  3. 3.
    Tisdall MM, Taylor C, Tachtsidis I et al (2009) The effect on cerebral tissue oxygenation index of changes in the concentrations of inspired oxygen and end-tidal carbon dioxide in healthy adult volunteers. Anesth Analg 109(3):906–913CrossRefPubMedGoogle Scholar
  4. 4.
    Wolf M, von Siebenthal K, Keel M et al (2000) Tissue oxygen saturation measured by near infrared spectrophotometry correlates with arterial oxygen saturation during induced oxygenation changes in neonates. Physiol Meas 21(4):481–491CrossRefPubMedGoogle Scholar
  5. 5.
    Choi J, Wolf M, Toronov V et al (2004) Noninvasive determination of the optical properties of adult brain: near-infrared spectroscopy approach. J Biomed Opt 9:221–229CrossRefGoogle Scholar
  6. 6.
    Bale SJ, Amos CI, Parry DM et al (1991) Relationship between head circumference and height in normal adults and in the nevoid basal cell carcinoma syndrome and neurofibromatosis type I. Am J Med Genet 40(2):206–210CrossRefPubMedGoogle Scholar
  7. 7.
    Lynnerup N (2001) Cranial thickness in relation to age, sex and general body build in a Danish forensic sample. Forensic Sci Int 117(1–2):45–51CrossRefGoogle Scholar
  8. 8.
    Wallace D, Barbieri B, Hintz SR (2000) Neonatal cerebral oxygenation measurements and the effects of curvature on frequency domain multiple distance near infrared spectroscopy. In Biomedical Optical Spectroscopy and Diagnostics. Lit (ed) Vol 38 of OSA Trends in optics and photonics, paper SuF1.
  9. 9.
    Tachtsidis I, Tisdall M, Delpy DT et al (2008) Measurement of cerebral tissue oxygenation in young healthy volunteers during acetazolamide provocation: a transcranial Doppler and near-infrared spectroscopy investigation.

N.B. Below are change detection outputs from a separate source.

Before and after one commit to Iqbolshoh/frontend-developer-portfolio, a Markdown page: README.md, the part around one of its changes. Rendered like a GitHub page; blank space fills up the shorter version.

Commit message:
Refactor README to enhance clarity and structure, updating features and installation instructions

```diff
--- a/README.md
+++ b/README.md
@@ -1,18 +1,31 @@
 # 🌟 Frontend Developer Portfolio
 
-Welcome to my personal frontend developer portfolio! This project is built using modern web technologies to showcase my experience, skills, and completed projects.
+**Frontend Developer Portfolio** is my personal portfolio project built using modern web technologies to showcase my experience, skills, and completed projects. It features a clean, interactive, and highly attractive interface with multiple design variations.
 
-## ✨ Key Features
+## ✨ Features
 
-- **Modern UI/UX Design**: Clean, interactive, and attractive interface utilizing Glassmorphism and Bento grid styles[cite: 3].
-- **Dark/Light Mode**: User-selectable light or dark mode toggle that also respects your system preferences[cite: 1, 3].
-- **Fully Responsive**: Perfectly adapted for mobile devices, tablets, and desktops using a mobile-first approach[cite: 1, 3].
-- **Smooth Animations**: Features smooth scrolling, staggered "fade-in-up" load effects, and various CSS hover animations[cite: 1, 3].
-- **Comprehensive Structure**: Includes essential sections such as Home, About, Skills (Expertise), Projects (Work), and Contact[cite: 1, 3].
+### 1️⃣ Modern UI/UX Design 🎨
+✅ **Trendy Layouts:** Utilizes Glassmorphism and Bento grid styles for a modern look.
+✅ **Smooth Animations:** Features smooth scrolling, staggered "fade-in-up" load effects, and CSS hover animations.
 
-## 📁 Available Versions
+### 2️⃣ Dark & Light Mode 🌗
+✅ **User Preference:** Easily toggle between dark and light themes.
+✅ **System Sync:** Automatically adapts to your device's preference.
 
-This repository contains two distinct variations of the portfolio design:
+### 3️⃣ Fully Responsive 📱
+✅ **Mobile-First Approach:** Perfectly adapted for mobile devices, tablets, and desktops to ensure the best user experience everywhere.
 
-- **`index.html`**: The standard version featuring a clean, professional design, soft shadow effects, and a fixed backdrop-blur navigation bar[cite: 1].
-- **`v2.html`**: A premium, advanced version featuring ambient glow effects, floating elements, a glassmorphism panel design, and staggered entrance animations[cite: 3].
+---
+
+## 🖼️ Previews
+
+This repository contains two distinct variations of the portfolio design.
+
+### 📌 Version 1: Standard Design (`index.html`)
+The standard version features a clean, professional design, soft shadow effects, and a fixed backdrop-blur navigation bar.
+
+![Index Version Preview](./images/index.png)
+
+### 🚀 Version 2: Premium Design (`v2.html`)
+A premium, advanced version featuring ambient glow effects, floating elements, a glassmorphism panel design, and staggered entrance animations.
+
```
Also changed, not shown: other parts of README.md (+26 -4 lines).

Adv Exp Med Biol 614:389–396CrossRefGoogle Scholar

Copyright information

© Springer Science+Business Media New York 2013

Authors and Affiliations

  • Thomas Muehlemann
    • 1
  • Lisa Holper
    • 1
  • Juergen Wenzel
    • 2
  • Martin Wittkowski
    • 2
  • Martin Wolf
    • 1
  1. 1.Biomedical Optics Research Laboratory, Division of Neonatology, Department of Obstetrics and GynecologyUniversity Hospital ZurichZurichSwitzerland
  2. 2.Department of Flight PhysiologyDLR-Institute of Aerospace MedicineCologneGermany

Personalised recommendations